Scan the listing for the word "вітрини" and report every line that contains it.

Start of Data for review

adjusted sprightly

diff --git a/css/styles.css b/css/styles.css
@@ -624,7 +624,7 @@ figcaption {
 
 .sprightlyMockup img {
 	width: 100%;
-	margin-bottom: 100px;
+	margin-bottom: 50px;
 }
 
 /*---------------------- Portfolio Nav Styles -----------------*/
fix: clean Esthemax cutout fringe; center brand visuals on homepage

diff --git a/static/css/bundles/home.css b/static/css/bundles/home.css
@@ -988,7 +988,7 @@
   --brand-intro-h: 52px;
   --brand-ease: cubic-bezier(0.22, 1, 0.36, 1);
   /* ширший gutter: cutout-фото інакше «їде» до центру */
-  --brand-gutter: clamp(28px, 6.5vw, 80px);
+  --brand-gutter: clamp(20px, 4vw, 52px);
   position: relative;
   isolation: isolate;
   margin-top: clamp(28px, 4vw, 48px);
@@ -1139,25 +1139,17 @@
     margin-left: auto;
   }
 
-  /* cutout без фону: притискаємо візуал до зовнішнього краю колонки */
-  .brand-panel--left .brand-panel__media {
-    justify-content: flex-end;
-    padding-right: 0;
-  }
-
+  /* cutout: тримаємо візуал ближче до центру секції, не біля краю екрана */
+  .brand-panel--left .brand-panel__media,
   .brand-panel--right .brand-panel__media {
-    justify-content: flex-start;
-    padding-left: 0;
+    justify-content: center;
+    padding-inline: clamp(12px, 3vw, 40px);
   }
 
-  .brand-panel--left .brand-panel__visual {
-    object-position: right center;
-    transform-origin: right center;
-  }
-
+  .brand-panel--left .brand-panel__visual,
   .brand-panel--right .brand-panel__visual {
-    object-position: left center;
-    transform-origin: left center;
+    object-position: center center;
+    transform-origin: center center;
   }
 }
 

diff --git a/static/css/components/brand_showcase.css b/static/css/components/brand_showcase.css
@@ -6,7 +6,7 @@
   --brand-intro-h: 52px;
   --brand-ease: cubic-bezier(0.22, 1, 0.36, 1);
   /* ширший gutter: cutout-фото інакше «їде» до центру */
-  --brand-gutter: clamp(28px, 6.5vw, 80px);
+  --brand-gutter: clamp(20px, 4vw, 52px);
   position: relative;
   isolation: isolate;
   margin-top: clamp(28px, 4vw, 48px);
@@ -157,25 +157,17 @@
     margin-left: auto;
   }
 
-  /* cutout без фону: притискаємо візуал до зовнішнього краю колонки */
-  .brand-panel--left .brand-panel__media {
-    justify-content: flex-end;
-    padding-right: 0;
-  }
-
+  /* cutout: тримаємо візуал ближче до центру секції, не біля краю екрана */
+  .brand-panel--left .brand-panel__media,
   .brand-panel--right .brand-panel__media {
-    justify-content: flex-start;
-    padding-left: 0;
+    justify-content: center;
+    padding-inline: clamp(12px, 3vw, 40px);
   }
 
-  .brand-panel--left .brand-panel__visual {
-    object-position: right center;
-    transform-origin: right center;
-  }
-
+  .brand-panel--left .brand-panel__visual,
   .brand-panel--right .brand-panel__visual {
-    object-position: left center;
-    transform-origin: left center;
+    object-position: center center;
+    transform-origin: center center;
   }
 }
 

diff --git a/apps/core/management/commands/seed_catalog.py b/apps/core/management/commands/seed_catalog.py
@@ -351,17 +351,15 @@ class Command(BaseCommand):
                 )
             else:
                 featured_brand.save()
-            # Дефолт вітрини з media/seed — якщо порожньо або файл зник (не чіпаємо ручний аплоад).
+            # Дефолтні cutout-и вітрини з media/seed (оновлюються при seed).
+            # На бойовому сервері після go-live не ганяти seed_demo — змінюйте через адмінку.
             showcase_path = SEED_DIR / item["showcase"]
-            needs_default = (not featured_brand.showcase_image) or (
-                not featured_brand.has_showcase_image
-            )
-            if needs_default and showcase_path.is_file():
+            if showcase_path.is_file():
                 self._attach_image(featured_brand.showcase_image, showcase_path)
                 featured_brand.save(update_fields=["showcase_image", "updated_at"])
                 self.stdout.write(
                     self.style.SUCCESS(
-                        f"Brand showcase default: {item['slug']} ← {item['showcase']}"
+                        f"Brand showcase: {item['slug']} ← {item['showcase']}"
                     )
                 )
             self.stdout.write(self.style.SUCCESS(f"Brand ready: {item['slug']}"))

End of Data for review

Exercise result:
-            # Дефолт вітрини з media/seed — якщо порожньо або файл зник (не чіпаємо ручний аплоад).
+            # Дефолтні cutout-и вітрини з media/seed (оновлюються при seed).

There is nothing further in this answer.